The administration also recently secured another prisoner release agreement with the Venezuelan government. While these were positive results, they were also hardly earth-shattering.

The Biden administration had more success in working with established allies. They further developed the technology-sharing AUKUS arrangement with Australia and Britain, and they took advantage of a temporary improvement in relations between South Korea and Japan to strengthen ties with both.

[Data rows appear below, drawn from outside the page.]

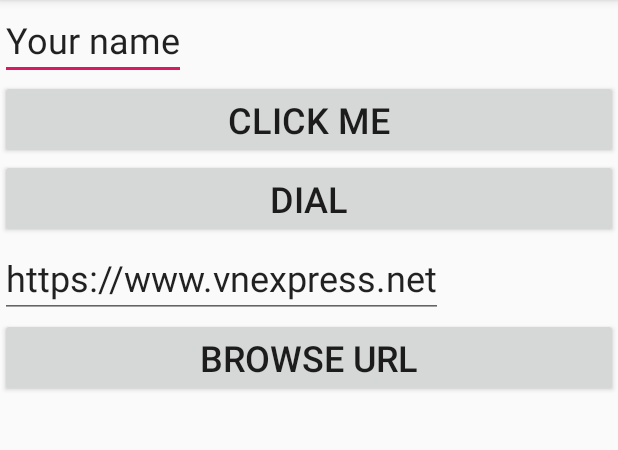
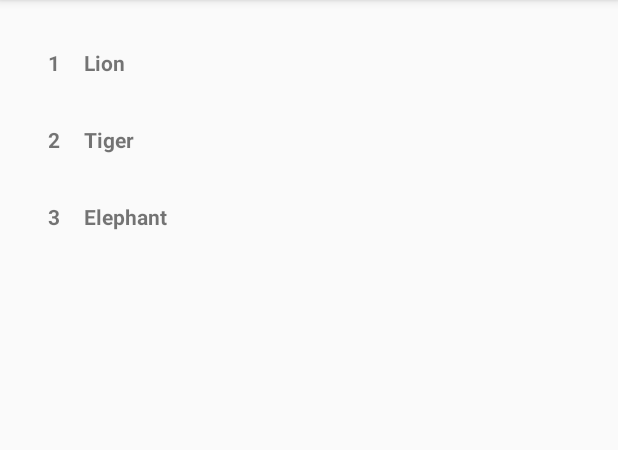
Before and after one commit to trandtrieu/PRM392-Excercises, an Android app: the MainActivity screen opened directly, with no data from a screen before it, on a phone screen of 412 x 824 dp, the part 84-534 px from its top. Run offline under Robolectric (Android 15) with nearby library versions, the phone set to English and light mode, and no system bars.

Commit message:
update excersise 8 lab 1

```diff
--- /dev/null
+++ b/app/src/main/java/com/example/simpleui/Animal.java
@@ -0,0 +1,25 @@
+package com.example.simpleui;
+
+public class Animal {
+    private final int id;
+    private final String name;
+    private final String description;
+
+    public Animal(int id, String name, String description) {
+        this.id = id;
+        this.name = name;
+        this.description = description;
+    }
+
+    public int getId() {
+        return id;
+    }
+
+    public String getName() {
+        return name;
+    }
+
+    public String getDescription() {
+        return description;
+    }
+}
--- /dev/null
+++ b/app/src/main/java/com/example/simpleui/AnimalAdapter.java
@@ -0,0 +1,70 @@
+package com.example.simpleui;
+
+import android.content.Context;
+import android.content.Intent;
+import android.view.LayoutInflater;
+import android.view.View;
+import android.view.ViewGroup;
+import android.widget.TextView;
+
+import androidx.annotation.NonNull;
+import androidx.recyclerview.widget.RecyclerView;
+
+import java.util.List;
+
+class AnimalAdapter extends
+        RecyclerView.Adapter<AnimalAdapter.AnimalViewHolder> {
+    private final List<Animal> animalList;
+    private final Context context;
+
+    public AnimalAdapter(Context context, List<Animal>
+            animalList) {
+        this.context = context;
+        this.animalList = animalList;
+    }
+
+    @NonNull
+    @Override
+    public AnimalViewHolder onCreateViewHolder(@NonNull
+                                               ViewGroup parent, int viewType) {
+        View view =
+                LayoutInflater.from(parent.getContext()).inflate(R.layout.item_animal, parent, false);
+        return new AnimalViewHolder(view);
+    }
+
+    @Override
+    public void onBindViewHolder(@NonNull AnimalViewHolder
+                                         holder, int position) {
+        Animal animal = animalList.get(position);
+
+        holder.textViewId.setText(String.valueOf(animal.getId()));
+        holder.textViewName.setText(animal.getName());
+        holder.itemView.setOnClickListener(v -> {
+            Intent intent = new Intent(context,
+                    MainActivity2.class);
+            intent.putExtra("id", animal.getId());
+            intent.putExtra("name", animal.getName());
+            intent.putExtra("description",
+                    animal.getDescription());
+            context.startActivity(intent);
+        });
+    }
+
+    @Override
+    public int getItemCount() {
+        return animalList.size();
+    }
+
+    static class AnimalViewHolder extends
+            RecyclerView.ViewHolder {
+        TextView textViewId;
+        TextView textViewName;
+
+        public AnimalViewHolder(@NonNull View itemView) {
+            super(itemView);
+            textViewId = itemView.findViewById(R.id.textViewId);
+            textViewName =
+                    itemView.findViewById(R.id.textViewName);
+        }
+    }
+}
--- a/app/src/main/java/com/example/simpleui/MainActivity.java
+++ b/app/src/main/java/com/example/simpleui/MainActivity.java
@@ -1,31 +1,29 @@
 package com.example.simpleui;
 
-import android.content.Intent;
-import android.net.Uri;
 import android.os.Bundle;
-import android.view.View;
-import android.widget.Button;
-import android.widget.EditText;
-import android.widget.TextView;
 
 import androidx.activity.EdgeToEdge;
 import androidx.appcompat.app.AppCompatActivity;
 import androidx.core.graphics.Insets;
 import androidx.core.view.ViewCompat;
 import androidx.core.view.WindowInsetsCompat;
+import androidx.recyclerview.widget.LinearLayoutManager;
+import androidx.recyclerview.widget.RecyclerView;
+
+import java.util.ArrayList;
+import java.util.List;
 
 public class MainActivity extends AppCompatActivity {
-    public TextView editTextName;
-    public Button btnClickMe;
-    public Button btnDial;
-    public EditText editTextURL;
-    public Button btnURL;
+    private RecyclerView recyclerView;
+    private AnimalAdapter animalAdapter;
+    private List<Animal> animalList;
 
     @Override
     protected void onCreate(Bundle savedInstanceState) {
         super.onCreate(savedInstanceState);
         EdgeToEdge.enable(this);
         setContentView(R.layout.activity_main);
+
         ViewCompat.setOnApplyWindowInsetsListener(findViewById(R.id.main
         ), (v, insets) -> {
             Insets systemBars =
@@ -34,41 +32,14 @@ public class MainActivity extends AppCompatActivity {
                     systemBars.right, systemBars.bottom);
             return insets;
         });
-        editTextName = findViewById(R.id.editTextName);
-        btnClickMe = findViewById(R.id.buttonClickMe);
-        btnDial = findViewById(R.id.buttonDial);
-        btnURL = findViewById(R.id.buttonURL);
-        editTextURL = findViewById(R.id.editTextURL);
-//Explicit Intent
-//Input Your name, click button CLICK ME -> open MainActivity2, display Hello + name
-        btnClickMe.setOnClickListener(new View.OnClickListener() {
-            @Override
-            public void onClick(View view) {
-                Intent intent = new Intent(MainActivity.this, MainActivity2.class);
-                String yName = editTextName.getText().toString();
-                intent.putExtra("MESSAGE", yName);
-                startActivity(intent);
-            }
-        });
-//Implicit Intent
-//Click button DIAL, open Dial UI
-        btnDial.setOnClickListener(new View.OnClickListener() {
-            @Override
-            public void onClick(View view) {
-                Intent intent = new Intent(Intent.ACTION_DIAL);
-                startActivity(intent);
-            }
-        });
-//Implicit Intent
-//Input URL, click button BROWSE URL -> open website
-        btnURL.setOnClickListener(new View.OnClickListener() {
-            @Override
-            public void onClick(View view) {
-                String url = editTextURL.getText().toString();
-                Intent intent = new Intent(Intent.ACTION_VIEW,
-                        Uri.parse(url));
-                startActivity(intent);
-            }
-        });
+        recyclerView = findViewById(R.id.recyclerView);
+        recyclerView.setLayoutManager(new
+                LinearLayoutManager(this));
+        animalList = new ArrayList<>();
+        animalList.add(new Animal(1, "Lion", "The lion is a species in the family Felidae."));
+        animalList.add(new Animal(2, "Tiger", "The tiger is the largest living cat species."));
+        animalList.add(new Animal(3, "Elephant", "Elephants are the largest existing land animals."));
+        animalAdapter = new AnimalAdapter(this, animalList);
+        recyclerView.setAdapter(animalAdapter);
     }
 }
--- a/app/src/main/res/layout/activity_main.xml
+++ b/app/src/main/res/layout/activity_main.xml
@@ -1,44 +1,19 @@
 <?xml version="1.0" encoding="utf-8"?>
-<LinearLayout xmlns:android="http://schemas.android.com/apk/res/android"
+<androidx.constraintlayout.widget.ConstraintLayout xmlns:android="http://schemas.android.com/apk/res/android"
+    xmlns:app="http://schemas.android.com/apk/res-auto"
     xmlns:tools="http://schemas.android.com/tools"
     android:id="@+id/main"
     android:layout_width="match_parent"
     android:layout_height="match_parent"
-    android:orientation="vertical"
     tools:context=".MainActivity">
 
-    <EditText
-        android:id="@+id/editTextName"
-        android:layout_width="wrap_content"
-        android:layout_height="wrap_content"
-        android:text="Your name"
-        android:textSize="24sp" />
-
-    <Button
-        android:id="@+id/buttonClickMe"
+    <androidx.recyclerview.widget.RecyclerView
+        android:id="@+id/recyclerView"
         android:layout_width="match_parent"
-        android:layout_height="wrap_content"
-        android:text="Click me"
-        android:textSize="24sp" />
-
-    <Button
-        android:id="@+id/buttonDial"
-        android:layout_width="match_parent"
-        android:layout_height="wrap_content"
-        android:text="DIAL"
-        android:textSize="24sp" />
-
-    <EditText
-        android:id="@+id/editTextURL"
-        android:layout_width="wrap_content"
-        android:layout_height="wrap_content"
-        android:text="https://www.vnexpress.net"
-        android:textSize="24sp" />
-
-    <Button
-        android:id="@+id/buttonURL"
-        android:layout_width="match_parent"
-        android:layout_height="wrap_content"
-        android:text="Browse URL"
-        android:textSize="24sp" />
-</LinearLayout>
+        android:layout_height="match_parent"
+        android:padding="16dp"
+        app:layout_constraintBottom_toBottomOf="parent"
+        app:layout_constraintEnd_toEndOf="parent"
+        app:layout_constraintStart_toStartOf="parent"
+        app:layout_constraintTop_toTopOf="parent" />
+</androidx.constraintlayout.widget.ConstraintLayout>
--- /dev/null
+++ b/app/src/main/res/layout/item_animal.xml
@@ -0,0 +1,22 @@
+<?xml version="1.0" encoding="utf-8"?>
+<LinearLayout xmlns:android="http://schemas.android.com/apk/res/android"
+    android:layout_width="match_parent"
+    android:layout_height="wrap_content"
+    android:orientation="horizontal"
+    android:padding="16dp">
+
+    <TextView
+        android:id="@+id/textViewId"
+        android:layout_width="wrap_content"
+        android:layout_height="wrap_content"
+        android:layout_marginEnd="16dp"
+        android:text="ID"
+        android:textStyle="bold" />
+
+    <TextView
+        android:id="@+id/textViewName"
+        android:layout_width="wrap_content"
+        android:layout_height="wrap_content"
+        android:text="Name"
+        android:textStyle="bold" />
+</LinearLayout>
```
Also changed, not shown: app/src/main/AndroidManifest.xml (+10 -0 lines), app/src/main/java/com/example/simpleui/MainActivity2.java (+15 -6 lines), app/src/main/res/layout/activity_main2.xml (+24 -10 lines).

In both cases, the administration was pushing on an open door, and it is questionable whether either arrangement will endure, but they can at least point to these things as examples of advancing Biden’s agenda.

Even more than in previous years, the Biden administration’s foreign policy in 2023 has been defined by too much reliance on military tools and too little effort put into diplomatic engagement. That may be one of the reasons why the public now broadly disapproves of Biden’s handling of foreign policy. Both for his own sake and for the sake of U.S. interests, the president needs to make some major course changes in 2024 in Gaza and in his overall approach to the world.
President Joe Biden delivers remarks about the situation in Ukraine, Friday, February 18, 2022, in the Roosevelt Room at the White House. (Official White House Photo by Erin Scott)
Analysis | Washington Politics
Will stock trade ban curtail DOD budget corruption?

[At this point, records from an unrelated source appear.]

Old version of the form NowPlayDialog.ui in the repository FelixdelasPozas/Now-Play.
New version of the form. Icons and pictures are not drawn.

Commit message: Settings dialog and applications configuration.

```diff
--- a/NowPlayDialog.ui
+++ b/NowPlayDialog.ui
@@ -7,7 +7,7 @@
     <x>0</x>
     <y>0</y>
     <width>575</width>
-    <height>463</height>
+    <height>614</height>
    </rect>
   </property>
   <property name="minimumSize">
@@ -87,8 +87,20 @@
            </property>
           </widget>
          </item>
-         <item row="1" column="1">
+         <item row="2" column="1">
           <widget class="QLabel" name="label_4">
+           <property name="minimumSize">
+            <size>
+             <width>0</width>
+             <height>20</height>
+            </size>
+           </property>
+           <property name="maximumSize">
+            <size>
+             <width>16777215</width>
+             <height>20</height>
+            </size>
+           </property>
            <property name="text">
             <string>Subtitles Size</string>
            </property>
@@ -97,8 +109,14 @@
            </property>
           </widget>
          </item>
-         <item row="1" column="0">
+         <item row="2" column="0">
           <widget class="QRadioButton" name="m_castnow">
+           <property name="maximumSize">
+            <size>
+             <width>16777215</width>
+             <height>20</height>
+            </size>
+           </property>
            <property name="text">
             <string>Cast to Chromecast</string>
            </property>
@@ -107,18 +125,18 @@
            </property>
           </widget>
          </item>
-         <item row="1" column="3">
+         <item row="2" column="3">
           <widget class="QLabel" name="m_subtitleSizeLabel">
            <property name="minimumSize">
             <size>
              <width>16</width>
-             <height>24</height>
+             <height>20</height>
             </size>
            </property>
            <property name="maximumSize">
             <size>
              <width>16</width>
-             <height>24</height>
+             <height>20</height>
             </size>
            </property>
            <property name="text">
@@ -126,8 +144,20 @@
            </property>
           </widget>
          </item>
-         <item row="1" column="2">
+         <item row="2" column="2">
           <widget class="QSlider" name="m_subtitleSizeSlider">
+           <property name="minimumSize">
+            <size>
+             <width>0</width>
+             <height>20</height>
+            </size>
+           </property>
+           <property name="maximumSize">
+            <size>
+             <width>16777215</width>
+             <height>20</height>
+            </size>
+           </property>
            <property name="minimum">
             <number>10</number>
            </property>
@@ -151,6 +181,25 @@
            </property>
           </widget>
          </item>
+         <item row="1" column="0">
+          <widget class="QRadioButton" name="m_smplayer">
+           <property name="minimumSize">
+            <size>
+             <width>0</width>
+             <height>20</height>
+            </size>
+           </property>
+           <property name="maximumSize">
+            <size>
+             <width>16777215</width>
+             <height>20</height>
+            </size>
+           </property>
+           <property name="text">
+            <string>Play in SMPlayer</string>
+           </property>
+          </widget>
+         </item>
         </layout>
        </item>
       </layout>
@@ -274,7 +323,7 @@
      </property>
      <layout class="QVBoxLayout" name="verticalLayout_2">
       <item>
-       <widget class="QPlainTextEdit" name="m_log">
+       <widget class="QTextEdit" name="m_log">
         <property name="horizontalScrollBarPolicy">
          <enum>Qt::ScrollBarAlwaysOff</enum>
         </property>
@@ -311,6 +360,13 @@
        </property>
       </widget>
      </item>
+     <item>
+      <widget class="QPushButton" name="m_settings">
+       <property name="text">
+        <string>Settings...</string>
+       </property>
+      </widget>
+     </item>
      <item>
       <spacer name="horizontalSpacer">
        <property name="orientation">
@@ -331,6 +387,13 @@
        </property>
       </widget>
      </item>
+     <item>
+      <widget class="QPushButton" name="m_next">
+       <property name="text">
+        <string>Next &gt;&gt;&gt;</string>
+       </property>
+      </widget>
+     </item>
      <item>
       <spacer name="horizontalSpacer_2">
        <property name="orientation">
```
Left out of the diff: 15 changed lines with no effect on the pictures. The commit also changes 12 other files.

Billion Photos via shutterstock.com

Will stock trade ban curtail DOD budget corruption?

QiOSK

A new bipartisan proposal to ban members of Congress and their immediate family members from trading individual stocks looks to close a glaring conflict of interest between politicians who control massive government budgets, much of which go to private contractors.

The potential for serious conflicts of interest are quickly apparent when reviewing the stock trades of members of Congress's Senate and House Armed Services Committees, the panels responsible for the National Defense Authorization Act, the bill that sets recommended funding levels for the Department of Defense.

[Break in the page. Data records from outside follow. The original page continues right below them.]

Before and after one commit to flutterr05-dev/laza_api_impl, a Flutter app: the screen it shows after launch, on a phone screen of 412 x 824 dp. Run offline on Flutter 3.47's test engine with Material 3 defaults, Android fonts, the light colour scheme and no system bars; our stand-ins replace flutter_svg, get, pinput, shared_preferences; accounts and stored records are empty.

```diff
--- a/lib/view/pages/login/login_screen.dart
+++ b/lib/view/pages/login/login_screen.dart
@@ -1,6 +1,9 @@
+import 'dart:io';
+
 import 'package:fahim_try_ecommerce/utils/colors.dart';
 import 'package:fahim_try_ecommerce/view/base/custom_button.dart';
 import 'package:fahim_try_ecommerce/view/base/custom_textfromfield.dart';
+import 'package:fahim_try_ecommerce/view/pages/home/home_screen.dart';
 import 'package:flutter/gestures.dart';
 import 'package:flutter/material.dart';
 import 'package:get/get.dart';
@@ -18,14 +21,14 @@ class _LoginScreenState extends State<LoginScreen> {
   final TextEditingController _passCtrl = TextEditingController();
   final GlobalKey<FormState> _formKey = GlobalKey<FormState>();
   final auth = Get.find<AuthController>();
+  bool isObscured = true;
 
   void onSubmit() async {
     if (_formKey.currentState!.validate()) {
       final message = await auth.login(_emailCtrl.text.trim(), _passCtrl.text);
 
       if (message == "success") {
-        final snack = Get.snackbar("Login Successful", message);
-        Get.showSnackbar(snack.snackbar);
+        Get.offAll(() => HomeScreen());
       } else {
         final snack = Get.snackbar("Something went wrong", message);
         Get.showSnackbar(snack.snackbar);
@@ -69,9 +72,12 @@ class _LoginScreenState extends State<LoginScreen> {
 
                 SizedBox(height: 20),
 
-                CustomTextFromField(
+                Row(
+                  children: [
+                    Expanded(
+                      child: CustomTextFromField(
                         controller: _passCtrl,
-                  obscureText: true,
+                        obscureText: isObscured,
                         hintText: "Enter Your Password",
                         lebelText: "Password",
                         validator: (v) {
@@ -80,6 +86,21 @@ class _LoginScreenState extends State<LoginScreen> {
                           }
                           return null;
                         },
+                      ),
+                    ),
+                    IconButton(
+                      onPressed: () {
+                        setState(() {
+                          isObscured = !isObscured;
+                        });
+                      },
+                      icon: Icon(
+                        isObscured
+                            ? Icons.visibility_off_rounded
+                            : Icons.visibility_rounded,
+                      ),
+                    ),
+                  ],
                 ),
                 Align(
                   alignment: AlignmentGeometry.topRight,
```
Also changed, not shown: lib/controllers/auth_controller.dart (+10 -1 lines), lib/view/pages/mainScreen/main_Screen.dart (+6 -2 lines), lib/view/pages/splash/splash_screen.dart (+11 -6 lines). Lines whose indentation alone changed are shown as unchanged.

keep readingShow less
African juntas' defense pact makes mockery of US policy

Heads of state of Mali's Assimi Goita, Niger's General Abdourahamane Tiani and Burkina Faso's Captain Ibrahim Traore attend the opening of for the first ordinary summit of heads of state and governments of the Alliance of Sahel States (AES) in Niamey, Niger July 6, 2024. REUTERS/ Mahamadou Hamidou

African juntas' defense pact makes mockery of US policy

Africa

On July 6, the three junta-led countries of the western Sahel — Mali, Niger, and Burkina Faso — signed a treaty to establish a security alliance between them. This announcement came during the first summit of the Alliance of Sahel States (AES), a trilateral body formed by the three governments in September 2023, encompassing a total population of 72 million people.

This is in accordance with the announcement the three governments made in March that they would jointly create a task force with the goal of better integrating security operations in response to possible threats.

keep readingShow less
Where are Trump's possible VPs on foreign policy?

Aaron of LA Photography, lev radin, and Allssandro Pietri via shutterstock.com

Where are Trump's possible VPs on foreign policy?

Washington Politics

Donald Trump will soon be selecting a running mate for the general election, and his choices have reportedly narrowed to Ohio Sen. J.D. Vance, North Dakota Gov. Doug Burgum, and Florida Sen. Marco Rubio.

All three have been auditioning for the role, and one of them will presumably be selected before the Republican convention next week. Whoever gets the nod has a decent chance of being elected the next vice president and in that role he will have some influence in shaping a second Trump administration. So it is worth reviewing the foreign policy views of Trump’s possible picks to see what the selection can tell us about the direction Trump will take if he wins this November.

keep readingShow less

Israel-Gaza Crisis

Latest